+++ Input for this task
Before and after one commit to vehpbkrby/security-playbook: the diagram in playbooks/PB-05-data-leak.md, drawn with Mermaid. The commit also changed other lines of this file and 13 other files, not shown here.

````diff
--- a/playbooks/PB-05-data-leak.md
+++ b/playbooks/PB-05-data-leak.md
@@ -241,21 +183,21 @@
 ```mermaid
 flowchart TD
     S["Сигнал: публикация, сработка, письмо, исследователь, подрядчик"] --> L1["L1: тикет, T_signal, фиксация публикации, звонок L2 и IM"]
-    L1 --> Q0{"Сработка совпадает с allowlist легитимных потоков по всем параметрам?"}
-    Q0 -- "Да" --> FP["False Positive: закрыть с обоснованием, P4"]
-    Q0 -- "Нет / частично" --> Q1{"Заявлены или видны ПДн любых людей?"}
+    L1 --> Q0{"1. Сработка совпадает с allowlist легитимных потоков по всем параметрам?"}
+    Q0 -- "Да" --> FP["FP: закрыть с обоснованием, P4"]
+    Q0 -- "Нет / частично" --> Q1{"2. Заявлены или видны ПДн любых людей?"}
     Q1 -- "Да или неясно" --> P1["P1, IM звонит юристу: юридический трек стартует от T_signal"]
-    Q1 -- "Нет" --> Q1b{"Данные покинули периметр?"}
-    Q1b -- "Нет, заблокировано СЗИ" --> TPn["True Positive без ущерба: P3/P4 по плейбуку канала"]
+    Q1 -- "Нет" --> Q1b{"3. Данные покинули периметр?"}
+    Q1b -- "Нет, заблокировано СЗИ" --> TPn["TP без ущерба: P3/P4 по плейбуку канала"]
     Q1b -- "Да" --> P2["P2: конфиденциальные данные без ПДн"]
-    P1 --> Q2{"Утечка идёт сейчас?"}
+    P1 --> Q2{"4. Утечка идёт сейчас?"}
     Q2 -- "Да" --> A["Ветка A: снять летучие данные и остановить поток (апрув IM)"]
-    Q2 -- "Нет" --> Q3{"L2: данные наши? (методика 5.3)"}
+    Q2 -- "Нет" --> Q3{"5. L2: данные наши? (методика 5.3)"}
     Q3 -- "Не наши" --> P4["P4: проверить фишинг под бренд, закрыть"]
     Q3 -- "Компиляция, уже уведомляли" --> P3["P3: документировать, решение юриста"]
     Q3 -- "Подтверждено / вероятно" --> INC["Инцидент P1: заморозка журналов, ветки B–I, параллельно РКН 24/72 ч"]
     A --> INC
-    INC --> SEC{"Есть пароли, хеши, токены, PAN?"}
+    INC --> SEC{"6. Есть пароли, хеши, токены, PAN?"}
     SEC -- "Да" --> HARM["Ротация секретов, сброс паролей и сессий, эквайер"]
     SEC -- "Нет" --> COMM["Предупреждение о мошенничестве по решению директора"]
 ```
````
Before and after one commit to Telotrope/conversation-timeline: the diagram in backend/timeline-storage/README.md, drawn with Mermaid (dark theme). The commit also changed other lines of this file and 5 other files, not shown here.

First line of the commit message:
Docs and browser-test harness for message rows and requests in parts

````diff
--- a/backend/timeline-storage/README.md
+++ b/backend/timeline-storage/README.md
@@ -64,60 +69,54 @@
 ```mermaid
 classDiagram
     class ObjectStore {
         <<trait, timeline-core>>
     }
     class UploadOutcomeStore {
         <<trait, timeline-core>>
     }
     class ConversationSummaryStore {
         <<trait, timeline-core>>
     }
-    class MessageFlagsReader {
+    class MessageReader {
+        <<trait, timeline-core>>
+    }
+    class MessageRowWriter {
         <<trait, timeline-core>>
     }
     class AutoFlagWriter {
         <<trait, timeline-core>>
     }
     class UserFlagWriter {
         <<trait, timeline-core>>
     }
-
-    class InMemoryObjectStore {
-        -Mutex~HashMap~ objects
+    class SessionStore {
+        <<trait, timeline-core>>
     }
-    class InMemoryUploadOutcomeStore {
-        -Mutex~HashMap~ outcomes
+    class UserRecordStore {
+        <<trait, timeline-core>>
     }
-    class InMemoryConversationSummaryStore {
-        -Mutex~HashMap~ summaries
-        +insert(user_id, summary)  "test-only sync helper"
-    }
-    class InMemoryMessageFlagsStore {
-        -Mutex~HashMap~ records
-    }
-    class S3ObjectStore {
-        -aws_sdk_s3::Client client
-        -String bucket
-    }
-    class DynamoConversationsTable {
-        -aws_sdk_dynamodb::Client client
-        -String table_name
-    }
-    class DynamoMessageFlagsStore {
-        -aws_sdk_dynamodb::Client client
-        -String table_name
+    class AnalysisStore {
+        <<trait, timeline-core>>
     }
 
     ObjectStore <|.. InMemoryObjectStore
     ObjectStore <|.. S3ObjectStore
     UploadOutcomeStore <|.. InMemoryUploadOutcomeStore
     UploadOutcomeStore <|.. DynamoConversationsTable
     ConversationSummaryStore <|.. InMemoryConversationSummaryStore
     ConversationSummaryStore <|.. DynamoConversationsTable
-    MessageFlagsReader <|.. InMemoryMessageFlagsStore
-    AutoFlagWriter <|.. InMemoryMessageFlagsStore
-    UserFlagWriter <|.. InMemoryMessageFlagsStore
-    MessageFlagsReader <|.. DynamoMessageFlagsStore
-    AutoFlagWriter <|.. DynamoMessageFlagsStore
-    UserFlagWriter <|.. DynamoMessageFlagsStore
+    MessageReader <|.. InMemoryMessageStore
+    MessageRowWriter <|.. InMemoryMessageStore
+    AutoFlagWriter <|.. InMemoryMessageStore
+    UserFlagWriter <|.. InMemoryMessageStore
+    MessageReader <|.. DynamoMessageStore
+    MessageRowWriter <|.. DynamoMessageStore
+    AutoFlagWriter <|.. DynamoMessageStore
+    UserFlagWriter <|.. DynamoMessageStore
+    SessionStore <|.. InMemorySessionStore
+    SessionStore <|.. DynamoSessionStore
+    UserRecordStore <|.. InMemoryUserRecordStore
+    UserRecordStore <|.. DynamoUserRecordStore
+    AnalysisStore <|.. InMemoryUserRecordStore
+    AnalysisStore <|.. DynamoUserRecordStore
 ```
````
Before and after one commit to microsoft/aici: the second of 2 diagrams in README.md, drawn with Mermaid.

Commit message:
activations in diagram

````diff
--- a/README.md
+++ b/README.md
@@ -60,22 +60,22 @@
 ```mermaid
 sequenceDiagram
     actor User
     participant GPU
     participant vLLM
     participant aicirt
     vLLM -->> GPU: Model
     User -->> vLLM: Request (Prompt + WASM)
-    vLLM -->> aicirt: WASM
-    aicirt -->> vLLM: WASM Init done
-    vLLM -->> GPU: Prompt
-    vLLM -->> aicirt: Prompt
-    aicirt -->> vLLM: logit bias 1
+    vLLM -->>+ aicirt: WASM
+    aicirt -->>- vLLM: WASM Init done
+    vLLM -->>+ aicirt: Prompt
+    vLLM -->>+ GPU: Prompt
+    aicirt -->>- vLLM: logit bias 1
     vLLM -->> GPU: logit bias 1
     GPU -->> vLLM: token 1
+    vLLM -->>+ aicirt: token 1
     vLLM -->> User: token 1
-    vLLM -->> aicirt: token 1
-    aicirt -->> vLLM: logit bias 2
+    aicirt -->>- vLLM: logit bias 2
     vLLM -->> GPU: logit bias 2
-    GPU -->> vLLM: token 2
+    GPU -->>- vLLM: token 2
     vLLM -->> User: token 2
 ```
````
++++++
### The task
The full set of records above must be retyped exactly.

### Written answer
Before and after one commit to vehpbkrby/security-playbook: the diagram in playbooks/PB-05-data-leak.md, drawn with Mermaid. The commit also changed other lines of this file and 13 other files, not shown here.

````diff
--- a/playbooks/PB-05-data-leak.md
+++ b/playbooks/PB-05-data-leak.md
@@ -241,21 +183,21 @@
 ```mermaid
 flowchart TD
     S["Сигнал: публикация, сработка, письмо, исследователь, подрядчик"] --> L1["L1: тикет, T_signal, фиксация публикации, звонок L2 и IM"]
-    L1 --> Q0{"Сработка совпадает с allowlist легитимных потоков по всем параметрам?"}
-    Q0 -- "Да" --> FP["False Positive: закрыть с обоснованием, P4"]
-    Q0 -- "Нет / частично" --> Q1{"Заявлены или видны ПДн любых людей?"}
+    L1 --> Q0{"1. Сработка совпадает с allowlist легитимных потоков по всем параметрам?"}
+    Q0 -- "Да" --> FP["FP: закрыть с обоснованием, P4"]
+    Q0 -- "Нет / частично" --> Q1{"2. Заявлены или видны ПДн любых людей?"}
     Q1 -- "Да или неясно" --> P1["P1, IM звонит юристу: юридический трек стартует от T_signal"]
-    Q1 -- "Нет" --> Q1b{"Данные покинули периметр?"}
-    Q1b -- "Нет, заблокировано СЗИ" --> TPn["True Positive без ущерба: P3/P4 по плейбуку канала"]
+    Q1 -- "Нет" --> Q1b{"3. Данные покинули периметр?"}
+    Q1b -- "Нет, заблокировано СЗИ" --> TPn["TP без ущерба: P3/P4 по плейбуку канала"]
     Q1b -- "Да" --> P2["P2: конфиденциальные данные без ПДн"]
-    P1 --> Q2{"Утечка идёт сейчас?"}
+    P1 --> Q2{"4. Утечка идёт сейчас?"}
     Q2 -- "Да" --> A["Ветка A: снять летучие данные и остановить поток (апрув IM)"]
-    Q2 -- "Нет" --> Q3{"L2: данные наши? (методика 5.3)"}
+    Q2 -- "Нет" --> Q3{"5. L2: данные наши? (методика 5.3)"}
     Q3 -- "Не наши" --> P4["P4: проверить фишинг под бренд, закрыть"]
     Q3 -- "Компиляция, уже уведомляли" --> P3["P3: документировать, решение юриста"]
     Q3 -- "Подтверждено / вероятно" --> INC["Инцидент P1: заморозка журналов, ветки B–I, параллельно РКН 24/72 ч"]
     A --> INC
-    INC --> SEC{"Есть пароли, хеши, токены, PAN?"}
+    INC --> SEC{"6. Есть пароли, хеши, токены, PAN?"}
     SEC -- "Да" --> HARM["Ротация секретов, сброс паролей и сессий, эквайер"]
     SEC -- "Нет" --> COMM["Предупреждение о мошенничестве по решению директора"]
 ```
````
Before and after one commit to Telotrope/conversation-timeline: the diagram in backend/timeline-storage/README.md, drawn with Mermaid (dark theme). The commit also changed other lines of this file and 5 other files, not shown here.

First line of the commit message:
Docs and browser-test harness for message rows and requests in parts

````diff
--- a/backend/timeline-storage/README.md
+++ b/backend/timeline-storage/README.md
@@ -64,60 +69,54 @@
 ```mermaid
 classDiagram
     class ObjectStore {
         <<trait, timeline-core>>
     }
     class UploadOutcomeStore {
         <<trait, timeline-core>>
     }
     class ConversationSummaryStore {
         <<trait, timeline-core>>
     }
-    class MessageFlagsReader {
+    class MessageReader {
+        <<trait, timeline-core>>
+    }
+    class MessageRowWriter {
         <<trait, timeline-core>>
     }
     class AutoFlagWriter {
         <<trait, timeline-core>>
     }
     class UserFlagWriter {
         <<trait, timeline-core>>
     }
-
-    class InMemoryObjectStore {
-        -Mutex~HashMap~ objects
+    class SessionStore {
+        <<trait, timeline-core>>
     }
-    class InMemoryUploadOutcomeStore {
-        -Mutex~HashMap~ outcomes
+    class UserRecordStore {
+        <<trait, timeline-core>>
     }
-    class InMemoryConversationSummaryStore {
-        -Mutex~HashMap~ summaries
-        +insert(user_id, summary)  "test-only sync helper"
-    }
-    class InMemoryMessageFlagsStore {
-        -Mutex~HashMap~ records
-    }
-    class S3ObjectStore {
-        -aws_sdk_s3::Client client
-        -String bucket
-    }
-    class DynamoConversationsTable {
-        -aws_sdk_dynamodb::Client client
-        -String table_name
-    }
-    class DynamoMessageFlagsStore {
-        -aws_sdk_dynamodb::Client client
-        -String table_name
+    class AnalysisStore {
+        <<trait, timeline-core>>
     }
 
     ObjectStore <|.. InMemoryObjectStore
     ObjectStore <|.. S3ObjectStore
     UploadOutcomeStore <|.. InMemoryUploadOutcomeStore
     UploadOutcomeStore <|.. DynamoConversationsTable
     ConversationSummaryStore <|.. InMemoryConversationSummaryStore
     ConversationSummaryStore <|.. DynamoConversationsTable
-    MessageFlagsReader <|.. InMemoryMessageFlagsStore
-    AutoFlagWriter <|.. InMemoryMessageFlagsStore
-    UserFlagWriter <|.. InMemoryMessageFlagsStore
-    MessageFlagsReader <|.. DynamoMessageFlagsStore
-    AutoFlagWriter <|.. DynamoMessageFlagsStore
-    UserFlagWriter <|.. DynamoMessageFlagsStore
+    MessageReader <|.. InMemoryMessageStore
+    MessageRowWriter <|.. InMemoryMessageStore
+    AutoFlagWriter <|.. InMemoryMessageStore
+    UserFlagWriter <|.. InMemoryMessageStore
+    MessageReader <|.. DynamoMessageStore
+    MessageRowWriter <|.. DynamoMessageStore
+    AutoFlagWriter <|.. DynamoMessageStore
+    UserFlagWriter <|.. DynamoMessageStore
+    SessionStore <|.. InMemorySessionStore
+    SessionStore <|.. DynamoSessionStore
+    UserRecordStore <|.. InMemoryUserRecordStore
+    UserRecordStore <|.. DynamoUserRecordStore
+    AnalysisStore <|.. InMemoryUserRecordStore
+    AnalysisStore <|.. DynamoUserRecordStore
 ```
````
Before and after one commit to microsoft/aici: the second of 2 diagrams in README.md, drawn with Mermaid.

Commit message:
activations in diagram

````diff
--- a/README.md
+++ b/README.md
@@ -60,22 +60,22 @@
 ```mermaid
 sequenceDiagram
     actor User
     participant GPU
     participant vLLM
     participant aicirt
     vLLM -->> GPU: Model
     User -->> vLLM: Request (Prompt + WASM)
-    vLLM -->> aicirt: WASM
-    aicirt -->> vLLM: WASM Init done
-    vLLM -->> GPU: Prompt
-    vLLM -->> aicirt: Prompt
-    aicirt -->> vLLM: logit bias 1
+    vLLM -->>+ aicirt: WASM
+    aicirt -->>- vLLM: WASM Init done
+    vLLM -->>+ aicirt: Prompt
+    vLLM -->>+ GPU: Prompt
+    aicirt -->>- vLLM: logit bias 1
     vLLM -->> GPU: logit bias 1
     GPU -->> vLLM: token 1
+    vLLM -->>+ aicirt: token 1
     vLLM -->> User: token 1
-    vLLM -->> aicirt: token 1
-    aicirt -->> vLLM: logit bias 2
+    aicirt -->>- vLLM: logit bias 2
     vLLM -->> GPU: logit bias 2
-    GPU -->> vLLM: token 2
+    GPU -->>- vLLM: token 2
     vLLM -->> User: token 2
 ```
````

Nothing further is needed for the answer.